But it’s not just Kindle users. Merlin Mann notes with dismay how many reviewers of the new Blu-Ray releases of The Godfather Trilogy have harped on its grainy visuals, especially compared to newer releases:
Too dark, too overexposed, too red, too yellow, and waaaaaaaaaay too grainy, waaaaaah!!! complain a phalanx of disappointed 1080p fetishists, whose gold standard for cinema seems to be the director’s cut of Speed Racer…
Not to be a meta-snob, but I’m getting the impression that Blu-ray’s giant format and astoundingly clear resolution has begun breeding an aggressive new species of insane home theater nerd. With philosophical crazy uncles in our previous generations’ hi-fi hobbyists and reel-to-reel pedants, some of these folks seem way more into a good demo than a cohesive piece of art. And their dipshit reviews reflect that.

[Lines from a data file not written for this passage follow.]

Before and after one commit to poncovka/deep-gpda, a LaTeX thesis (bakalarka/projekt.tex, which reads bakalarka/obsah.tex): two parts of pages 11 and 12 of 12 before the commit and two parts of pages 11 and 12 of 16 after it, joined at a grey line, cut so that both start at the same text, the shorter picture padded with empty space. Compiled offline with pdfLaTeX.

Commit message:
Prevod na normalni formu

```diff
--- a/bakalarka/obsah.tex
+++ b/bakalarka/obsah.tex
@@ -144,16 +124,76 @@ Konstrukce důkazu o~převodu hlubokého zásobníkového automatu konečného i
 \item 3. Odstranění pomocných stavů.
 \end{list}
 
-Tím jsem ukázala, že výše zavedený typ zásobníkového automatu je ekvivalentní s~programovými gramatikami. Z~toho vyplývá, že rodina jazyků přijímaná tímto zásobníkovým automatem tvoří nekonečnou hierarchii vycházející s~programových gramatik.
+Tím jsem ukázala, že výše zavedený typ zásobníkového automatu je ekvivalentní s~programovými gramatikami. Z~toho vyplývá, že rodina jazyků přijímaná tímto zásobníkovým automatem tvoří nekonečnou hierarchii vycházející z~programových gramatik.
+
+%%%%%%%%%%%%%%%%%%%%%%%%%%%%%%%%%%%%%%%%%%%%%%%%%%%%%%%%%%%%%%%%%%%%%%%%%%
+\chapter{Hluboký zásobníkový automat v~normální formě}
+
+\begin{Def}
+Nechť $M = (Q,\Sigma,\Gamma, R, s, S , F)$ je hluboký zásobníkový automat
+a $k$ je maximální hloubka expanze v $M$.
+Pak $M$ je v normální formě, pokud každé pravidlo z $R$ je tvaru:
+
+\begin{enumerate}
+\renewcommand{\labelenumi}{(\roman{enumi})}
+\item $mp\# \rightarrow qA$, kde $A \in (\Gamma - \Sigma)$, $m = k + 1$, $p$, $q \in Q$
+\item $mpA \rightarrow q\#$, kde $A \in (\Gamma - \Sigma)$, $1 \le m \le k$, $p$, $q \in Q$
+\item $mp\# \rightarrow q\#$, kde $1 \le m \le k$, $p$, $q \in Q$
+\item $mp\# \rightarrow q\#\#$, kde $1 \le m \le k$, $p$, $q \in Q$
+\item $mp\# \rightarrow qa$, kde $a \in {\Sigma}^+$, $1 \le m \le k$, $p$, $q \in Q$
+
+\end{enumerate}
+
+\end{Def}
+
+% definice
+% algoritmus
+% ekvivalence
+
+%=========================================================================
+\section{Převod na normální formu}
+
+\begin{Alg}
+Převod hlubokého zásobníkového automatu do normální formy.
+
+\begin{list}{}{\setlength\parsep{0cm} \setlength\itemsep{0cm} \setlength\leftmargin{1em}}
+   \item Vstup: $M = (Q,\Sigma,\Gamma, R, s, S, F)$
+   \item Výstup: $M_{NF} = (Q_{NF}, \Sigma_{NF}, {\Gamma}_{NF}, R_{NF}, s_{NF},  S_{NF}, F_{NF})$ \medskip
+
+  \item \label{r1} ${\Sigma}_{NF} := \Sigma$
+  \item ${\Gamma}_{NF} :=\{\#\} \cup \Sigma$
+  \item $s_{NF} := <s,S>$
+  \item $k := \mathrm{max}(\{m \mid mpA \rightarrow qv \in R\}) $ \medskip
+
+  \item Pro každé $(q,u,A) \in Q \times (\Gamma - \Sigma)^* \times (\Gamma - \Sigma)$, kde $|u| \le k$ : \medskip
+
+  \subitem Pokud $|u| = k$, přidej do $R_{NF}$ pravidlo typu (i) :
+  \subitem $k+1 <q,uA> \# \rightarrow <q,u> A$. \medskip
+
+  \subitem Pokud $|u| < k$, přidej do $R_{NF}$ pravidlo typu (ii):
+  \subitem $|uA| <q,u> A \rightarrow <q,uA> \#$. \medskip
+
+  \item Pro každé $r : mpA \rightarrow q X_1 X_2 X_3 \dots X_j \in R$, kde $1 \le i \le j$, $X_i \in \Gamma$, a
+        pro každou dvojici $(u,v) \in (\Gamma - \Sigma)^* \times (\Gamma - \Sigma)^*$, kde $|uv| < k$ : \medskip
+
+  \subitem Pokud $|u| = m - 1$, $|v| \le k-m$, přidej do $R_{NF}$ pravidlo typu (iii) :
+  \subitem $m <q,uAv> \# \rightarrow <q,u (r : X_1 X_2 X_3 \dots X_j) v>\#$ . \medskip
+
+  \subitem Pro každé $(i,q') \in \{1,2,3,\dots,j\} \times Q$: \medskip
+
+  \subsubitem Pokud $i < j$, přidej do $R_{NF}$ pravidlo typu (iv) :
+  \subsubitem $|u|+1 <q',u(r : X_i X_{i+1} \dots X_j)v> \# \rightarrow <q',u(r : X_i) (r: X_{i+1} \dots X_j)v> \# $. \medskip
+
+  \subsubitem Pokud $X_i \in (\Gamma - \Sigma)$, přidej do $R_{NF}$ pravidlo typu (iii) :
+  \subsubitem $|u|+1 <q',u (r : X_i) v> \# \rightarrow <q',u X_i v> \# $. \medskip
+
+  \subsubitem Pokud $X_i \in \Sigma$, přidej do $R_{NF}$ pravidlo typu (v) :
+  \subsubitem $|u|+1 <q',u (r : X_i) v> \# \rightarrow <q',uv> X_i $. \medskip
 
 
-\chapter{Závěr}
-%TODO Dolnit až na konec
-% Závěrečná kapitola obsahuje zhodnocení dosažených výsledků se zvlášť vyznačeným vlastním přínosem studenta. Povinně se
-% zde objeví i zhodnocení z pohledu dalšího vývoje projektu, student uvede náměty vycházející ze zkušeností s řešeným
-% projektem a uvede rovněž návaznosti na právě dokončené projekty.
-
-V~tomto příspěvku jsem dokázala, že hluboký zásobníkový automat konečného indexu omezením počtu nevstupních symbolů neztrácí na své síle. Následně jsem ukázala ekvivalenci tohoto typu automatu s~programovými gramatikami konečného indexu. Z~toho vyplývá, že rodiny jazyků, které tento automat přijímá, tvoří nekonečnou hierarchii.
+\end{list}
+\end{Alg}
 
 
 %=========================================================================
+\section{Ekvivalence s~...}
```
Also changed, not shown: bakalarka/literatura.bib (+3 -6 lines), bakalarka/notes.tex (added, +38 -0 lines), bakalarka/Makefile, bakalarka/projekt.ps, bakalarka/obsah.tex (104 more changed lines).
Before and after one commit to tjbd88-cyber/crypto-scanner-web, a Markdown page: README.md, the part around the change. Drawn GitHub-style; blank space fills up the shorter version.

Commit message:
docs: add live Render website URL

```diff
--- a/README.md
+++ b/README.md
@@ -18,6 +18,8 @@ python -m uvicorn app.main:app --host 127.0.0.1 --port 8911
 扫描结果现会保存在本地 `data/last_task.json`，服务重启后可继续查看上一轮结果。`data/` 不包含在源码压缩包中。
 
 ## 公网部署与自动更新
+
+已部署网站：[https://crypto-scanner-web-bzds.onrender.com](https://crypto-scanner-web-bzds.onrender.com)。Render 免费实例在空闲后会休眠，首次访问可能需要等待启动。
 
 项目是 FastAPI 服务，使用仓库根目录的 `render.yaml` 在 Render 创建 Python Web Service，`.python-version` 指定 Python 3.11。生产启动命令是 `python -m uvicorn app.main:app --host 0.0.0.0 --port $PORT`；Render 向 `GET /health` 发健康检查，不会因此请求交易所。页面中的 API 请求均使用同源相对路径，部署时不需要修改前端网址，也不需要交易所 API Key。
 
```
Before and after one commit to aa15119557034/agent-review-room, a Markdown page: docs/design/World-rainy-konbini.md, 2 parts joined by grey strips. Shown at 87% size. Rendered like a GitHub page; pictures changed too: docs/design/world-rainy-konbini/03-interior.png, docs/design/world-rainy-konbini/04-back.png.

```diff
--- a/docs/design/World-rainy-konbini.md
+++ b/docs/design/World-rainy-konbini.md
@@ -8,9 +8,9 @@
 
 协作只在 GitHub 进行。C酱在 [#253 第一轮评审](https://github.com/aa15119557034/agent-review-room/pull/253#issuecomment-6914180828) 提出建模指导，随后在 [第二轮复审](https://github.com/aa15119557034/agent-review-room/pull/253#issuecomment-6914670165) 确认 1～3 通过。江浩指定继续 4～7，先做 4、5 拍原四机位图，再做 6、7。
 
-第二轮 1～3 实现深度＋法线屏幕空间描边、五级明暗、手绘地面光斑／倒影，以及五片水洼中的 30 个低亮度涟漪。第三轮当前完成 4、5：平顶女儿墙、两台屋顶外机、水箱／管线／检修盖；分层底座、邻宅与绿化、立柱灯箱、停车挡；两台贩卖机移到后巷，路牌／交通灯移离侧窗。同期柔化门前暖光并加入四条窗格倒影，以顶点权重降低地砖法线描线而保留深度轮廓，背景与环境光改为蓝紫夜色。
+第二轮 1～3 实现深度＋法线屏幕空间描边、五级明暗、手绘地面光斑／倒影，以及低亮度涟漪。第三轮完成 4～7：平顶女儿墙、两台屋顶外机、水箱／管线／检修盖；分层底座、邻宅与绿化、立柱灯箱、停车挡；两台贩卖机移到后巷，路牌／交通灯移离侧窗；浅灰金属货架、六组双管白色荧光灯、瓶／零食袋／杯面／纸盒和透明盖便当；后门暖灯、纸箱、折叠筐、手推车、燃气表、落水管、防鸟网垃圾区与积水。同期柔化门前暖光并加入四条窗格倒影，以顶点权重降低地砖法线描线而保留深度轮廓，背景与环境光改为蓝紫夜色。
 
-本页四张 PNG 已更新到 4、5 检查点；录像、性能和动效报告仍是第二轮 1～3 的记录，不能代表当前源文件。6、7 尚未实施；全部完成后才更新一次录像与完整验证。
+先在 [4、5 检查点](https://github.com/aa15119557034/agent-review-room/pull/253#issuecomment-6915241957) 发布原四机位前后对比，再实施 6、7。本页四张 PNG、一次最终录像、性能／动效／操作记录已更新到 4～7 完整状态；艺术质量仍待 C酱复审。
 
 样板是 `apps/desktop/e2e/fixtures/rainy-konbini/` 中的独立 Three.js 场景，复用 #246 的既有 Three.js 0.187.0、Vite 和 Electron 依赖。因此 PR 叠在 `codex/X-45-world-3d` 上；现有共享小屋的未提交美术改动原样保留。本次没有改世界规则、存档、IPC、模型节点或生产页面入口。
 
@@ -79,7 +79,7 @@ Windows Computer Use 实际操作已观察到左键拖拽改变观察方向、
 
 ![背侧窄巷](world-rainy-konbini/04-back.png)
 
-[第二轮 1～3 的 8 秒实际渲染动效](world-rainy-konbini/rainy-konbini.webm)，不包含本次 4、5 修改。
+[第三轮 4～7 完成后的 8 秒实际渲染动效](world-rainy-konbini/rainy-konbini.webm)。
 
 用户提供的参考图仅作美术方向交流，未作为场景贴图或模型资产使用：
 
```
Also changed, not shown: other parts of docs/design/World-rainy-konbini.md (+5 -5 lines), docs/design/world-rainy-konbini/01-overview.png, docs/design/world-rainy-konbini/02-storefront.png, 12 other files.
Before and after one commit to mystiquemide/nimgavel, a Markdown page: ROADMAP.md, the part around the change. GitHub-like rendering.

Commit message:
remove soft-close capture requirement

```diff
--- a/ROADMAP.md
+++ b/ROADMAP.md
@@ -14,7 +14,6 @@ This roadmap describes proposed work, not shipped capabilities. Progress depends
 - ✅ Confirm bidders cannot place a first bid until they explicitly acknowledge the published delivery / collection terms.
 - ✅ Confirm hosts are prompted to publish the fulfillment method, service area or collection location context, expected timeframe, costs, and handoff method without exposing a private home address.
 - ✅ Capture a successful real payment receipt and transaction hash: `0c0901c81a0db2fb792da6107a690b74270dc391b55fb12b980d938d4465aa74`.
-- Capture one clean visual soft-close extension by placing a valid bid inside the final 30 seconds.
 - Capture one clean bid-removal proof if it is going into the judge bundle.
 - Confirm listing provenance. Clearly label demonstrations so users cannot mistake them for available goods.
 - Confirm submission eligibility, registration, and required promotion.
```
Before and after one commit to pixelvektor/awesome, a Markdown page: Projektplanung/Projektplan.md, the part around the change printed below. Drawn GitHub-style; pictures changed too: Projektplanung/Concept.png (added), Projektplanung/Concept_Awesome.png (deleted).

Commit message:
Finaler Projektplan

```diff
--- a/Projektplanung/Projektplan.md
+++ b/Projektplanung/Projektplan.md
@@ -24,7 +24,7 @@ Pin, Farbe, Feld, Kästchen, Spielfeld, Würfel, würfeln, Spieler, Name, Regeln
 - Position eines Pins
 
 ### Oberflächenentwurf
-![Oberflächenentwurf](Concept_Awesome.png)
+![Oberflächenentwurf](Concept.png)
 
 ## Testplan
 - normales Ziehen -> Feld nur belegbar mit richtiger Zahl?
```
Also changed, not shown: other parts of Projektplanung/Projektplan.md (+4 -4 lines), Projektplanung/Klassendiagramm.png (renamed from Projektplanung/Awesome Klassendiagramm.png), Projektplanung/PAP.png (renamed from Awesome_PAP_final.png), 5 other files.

In the case of the early Godfather movies, the visual quality of the restoration is a combination of the film being older, the original negative and several early workprints being treated like crap, and cinematographer Gordon Willis having intentionally shot the movie dark as all hell. But this is context that many of the negative Amazon reviewers either don’t have or wouldn’t care about.
I think this signals, though, what the real problem is. There is a mismatch between what some people (a subset of shoppers and amateur reviewers) are doing and what other people (another subset of shoppers, and most retailers) expect. Some people — and I think Alan Jacobs articulates this POV excellently — think that a review should be, above all, an intellectual and aesthetic engagement with the transcendent work, removed as much as possible from the immanent details of the attendant capitalist transaction. And I would say that this is a whole, established, totally legitimate, and culturally valuable genre of the review. It’s just that now it’s banging up against this other thing.
Print media has hosted lots of other kinds of reviews, too. It used to be pretty typical for a reviewer to comment on the moral effect (or danger) of a work — it’s less common now, but hasn’t gone away. And of course, there are the cheerleader, “I loved it/I hated it,” star-laden reviewers that don’t exactly probe deeply into a film’s texture, or show you how a film that everyone’s praising for its superficial virtues actually harbors deep flaws.
Over time, we’ve learned how to distinguish between these different kinds of reviews, and tailor our expectations accordingly. In the new regime of exploding media, where we find ourselves reading a review for a format that we can’t even use, that we’ve never even seen, where the recommendation algorithms haven’t figured out how to make distinctions quite so sophisticated, and where we still have this whole immanence/transcendence problem that’s dogged us for centuries to boot —
— Well, is it any wonder that we are all just a bit confused?